The apology, which now runs at the top of the review, was surprising, given that Harvey wrote Mulligan is "a fine actress," and her acting in the film was "skillful, entertaining and challenging." What the actress objected to was the critic suggesting that Margot Robbie might've been better suited to the role ("One can—perhaps too easily—imagine the role might once have been intended for [Robbie]"), and that Mulligan was "an odd choice as this admittedly many-layered femme fatale." Harvey also said that Mulligan's character, Carrie, "wears her pickup-bait gear like bad drag; even her long blonde hair seems a put-on.”

It's a weasel move for a publication to rebuke a writer for an "insinuation" that an actor perceives. Film critics can’t do their jobs if they're burdened with worrying about hurting the feelings of sensitive actors. That's when they become mere consumer-oriented "reviewers" giving plot summaries and box office numbers. I don't want "insensitive language"—an entirely subjective judgment—culled from film criticism. And what was the insinuation? Since Variety is too cowardly to spell it out, there's no way for anyone to determine if an apology-worthy insinuation was even made. That was intentional.

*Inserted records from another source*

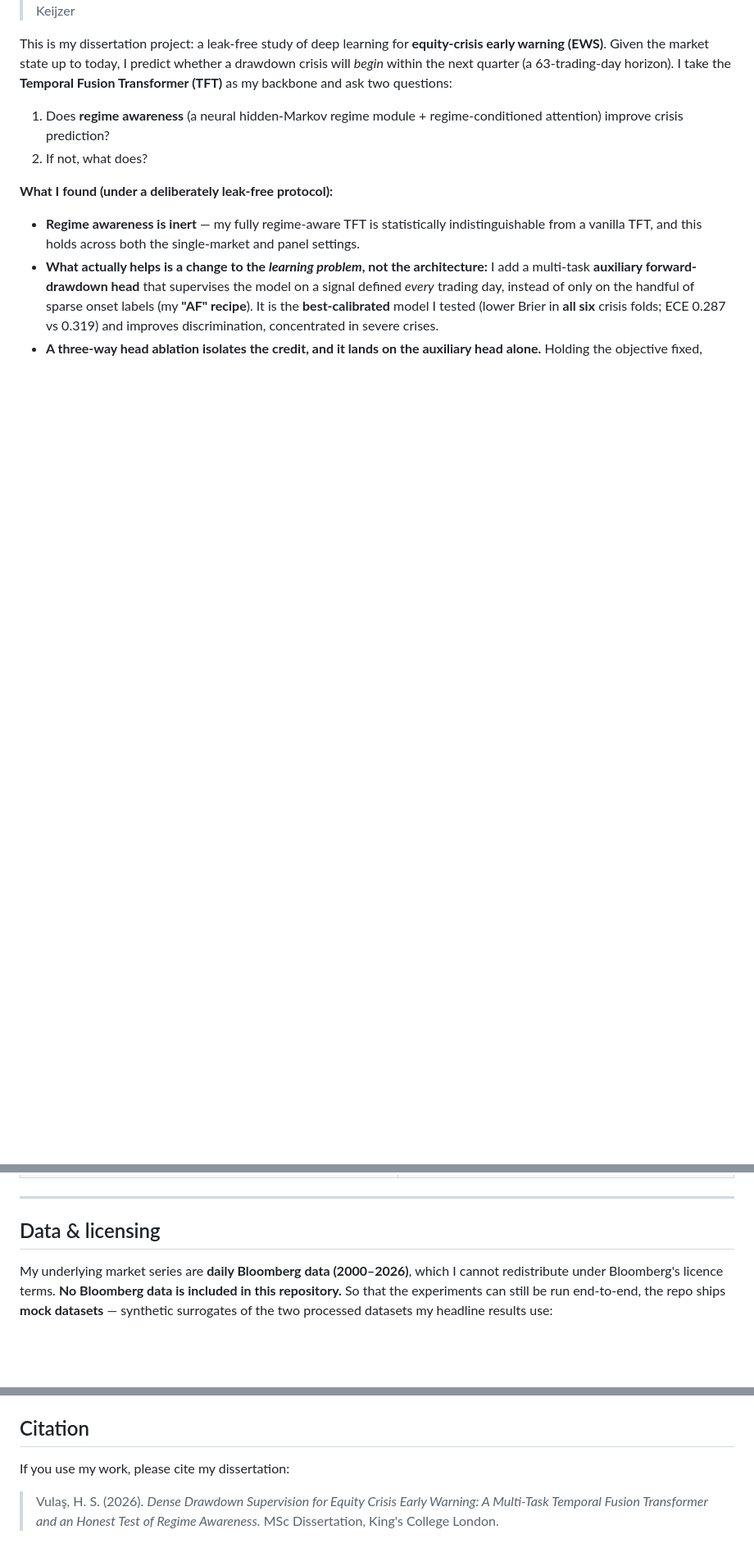
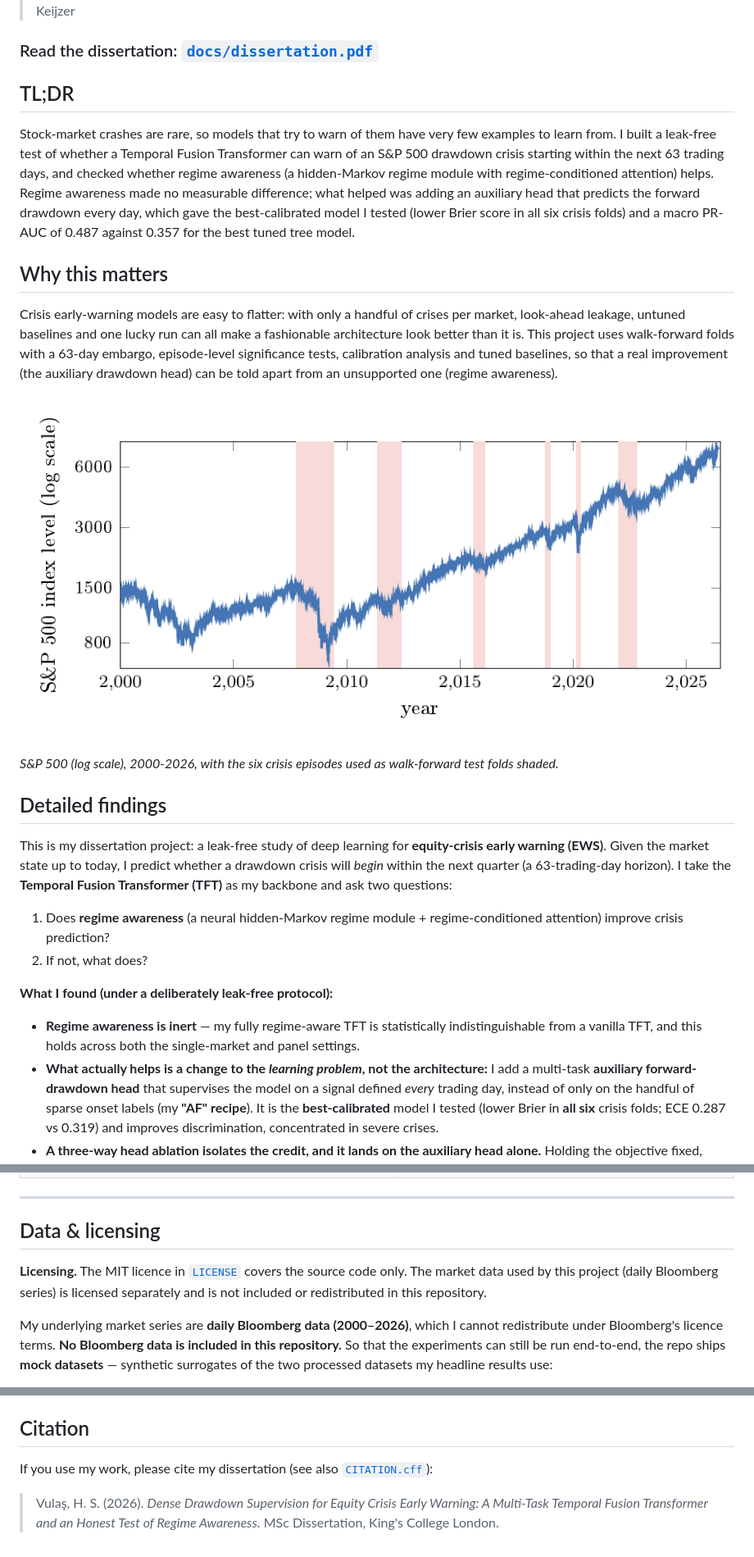
Before and after one commit to sarpvulas/crisis-ews-tft, a Markdown page: README.md, 3 parts joined by grey strips. Shown at 82% size. Rendered like a GitHub page; blank space fills up the shorter version.

```diff
--- a/README.md
+++ b/README.md
@@ -4,4 +7,20 @@
 > Hüseyin Sarp Vulaş · Supervisor: Dr Bart de Keijzer
+
+### Read the dissertation: [`docs/dissertation.pdf`](docs/dissertation.pdf)
+
+## TL;DR
+
+Stock-market crashes are rare, so models that try to warn of them have very few examples to learn from. I built a leak-free test of whether a Temporal Fusion Transformer can warn of an S&P 500 drawdown crisis starting within the next 63 trading days, and checked whether regime awareness (a hidden-Markov regime module with regime-conditioned attention) helps. Regime awareness made no measurable difference; what helped was adding an auxiliary head that predicts the forward drawdown every day, which gave the best-calibrated model I tested (lower Brier score in all six crisis folds) and a macro PR-AUC of 0.487 against 0.357 for the best tuned tree model.
+
+## Why this matters
+
+Crisis early-warning models are easy to flatter: with only a handful of crises per market, look-ahead leakage, untuned baselines and one lucky run can all make a fashionable architecture look better than it is. This project uses walk-forward folds with a 63-day embargo, episode-level significance tests, calibration analysis and tuned baselines, so that a real improvement (the auxiliary drawdown head) can be told apart from an unsupported one (regime awareness).
+
+![S&P 500 with crisis episodes](docs/img/timeline.png)
+
+*S&P 500 (log scale), 2000-2026, with the six crisis episodes used as walk-forward test folds shaded.*
+
+## Detailed findings
 
 This is my dissertation project: a leak-free study of deep learning for **equity-crisis early warning (EWS)**. Given the market state up to today, I predict whether a drawdown crisis will *begin* within the next quarter (a 63-trading-day horizon). I take the **Temporal Fusion Transformer (TFT)** as my backbone and ask two questions:
 
@@ -237,6 +266,8 @@ Key flags on `run_experiment.py`:
 
 ## Data & licensing
 
+**Licensing.** The MIT licence in [`LICENSE`](LICENSE) covers the source code only. The market data used by this project (daily Bloomberg series) is licensed separately and is not included or redistributed in this repository.
+
 My underlying market series are **daily Bloomberg data (2000–2026)**, which I cannot redistribute under Bloomberg's licence terms. **No Bloomberg data is included in this repository.** So that the experiments can still be run end-to-end, the repo ships **mock datasets** — synthetic surrogates of the two processed datasets my headline results use:
 
 - `data/mock/taskb_spx_bbg_onset_trough_rp252_dd10_emb63_6f/` — single-market S&P 500 task, six crisis folds (≈8 MB)
@@ -257,6 +288,6 @@ I **exclude entirely**: the raw Bloomberg pull (`data/shared/expanded/*.xlsx`),
 
 ## Citation
 
-If you use my work, please cite my dissertation:
+If you use my work, please cite my dissertation (see also [`CITATION.cff`](CITATION.cff)):
 
 > Vulaş, H. S. (2026). *Dense Drawdown Supervision for Equity Crisis Early Warning: A Multi-Task Temporal Fusion Transformer and an Honest Test of Regime Awareness.* MSc Dissertation, King's College London.
```
Also changed, not shown: other parts of README.md (+20 -7 lines).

It's an odd choice of words for Variety to claim that its critic "minimized" an actor's "daring performance." First, Variety is critiquing Mulligan's performance in its apology, which is inappropriate—that's cheerleading. The compliment sounds like a sop to the aggrieved actress to make up for the "hurt.” Moreover, the editors implied that their critics aren’t allowed to minimize the performances of actors (probably only females), which is even odder. Isn't that the job of a critic when they don't like a performance, which isn't even the case here?

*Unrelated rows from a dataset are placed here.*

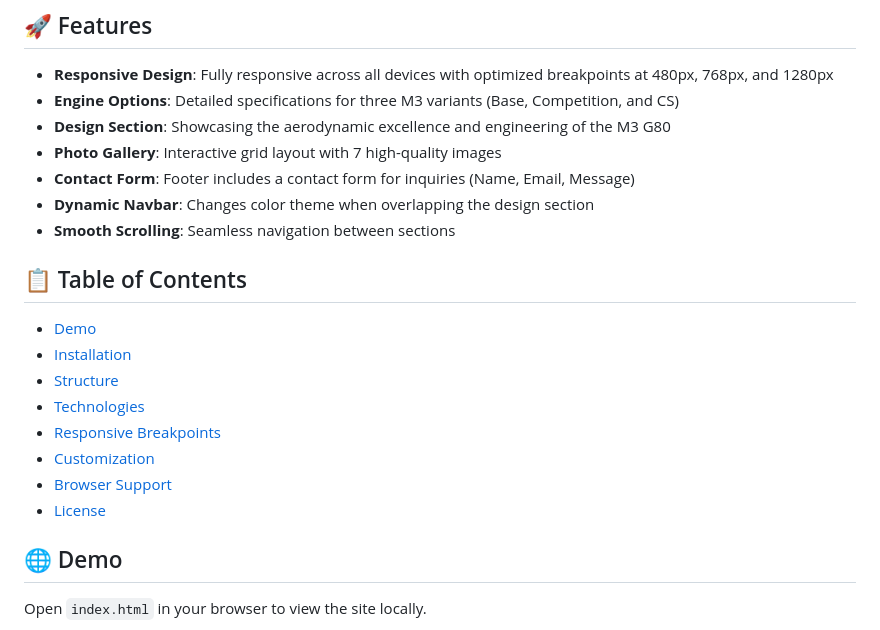
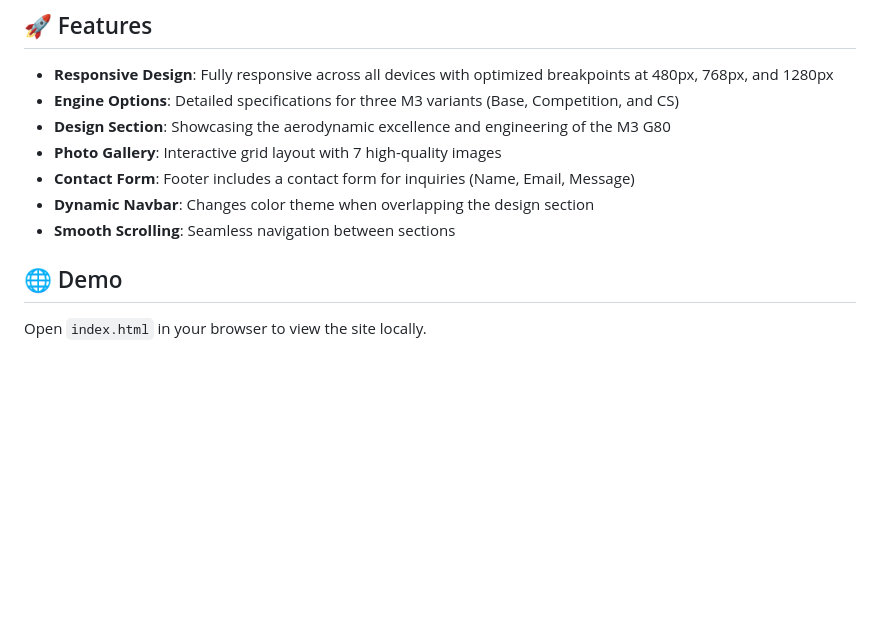
Before and after one commit to tlbdrgs/html-css-bmw-m3-g80, a Markdown page: README.md, the part around the change. GitHub-like rendering; blank space fills up the shorter version.

Commit message:
remove table of contents from readme

```diff
--- a/README.md
+++ b/README.md
@@ -13,17 +13,6 @@ A modern, responsive landing page showcasing the BMW M3 G80 with engine specific
 - **Contact Form**: Footer includes a contact form for inquiries (Name, Email, Message)
 - **Dynamic Navbar**: Changes color theme when overlapping the design section
 - **Smooth Scrolling**: Seamless navigation between sections
-
-## 📋 Table of Contents
-
-- [Demo](#demo)
-- [Installation](#installation)
-- [Structure](#structure)
-- [Technologies](#technologies)
-- [Responsive Breakpoints](#responsive-breakpoints)
-- [Customization](#customization)
-- [Browser Support](#browser-support)
-- [License](#license)
 
 ## 🌐 Demo
 
```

The most glaring flaw in Harvey's review is that he didn't elaborate on why Mulligan's an "odd choice" to play a femme fatale. I suspect Mulligan took offense at that because she felt that the critic was implying that she, unlike Margot Robbie, isn't hot enough to play a femme fatale. But perhaps the critic was merely implying that audiences used to seeing Mulligan in chaste period costumes might be challenged to accept her sexy new look. Obviously there would be no such challenge with Margot Robbie in the role. And Harvey writing about Cassie's pickup-bait gear looking like "bad drag" is harsh, but that's his opinion.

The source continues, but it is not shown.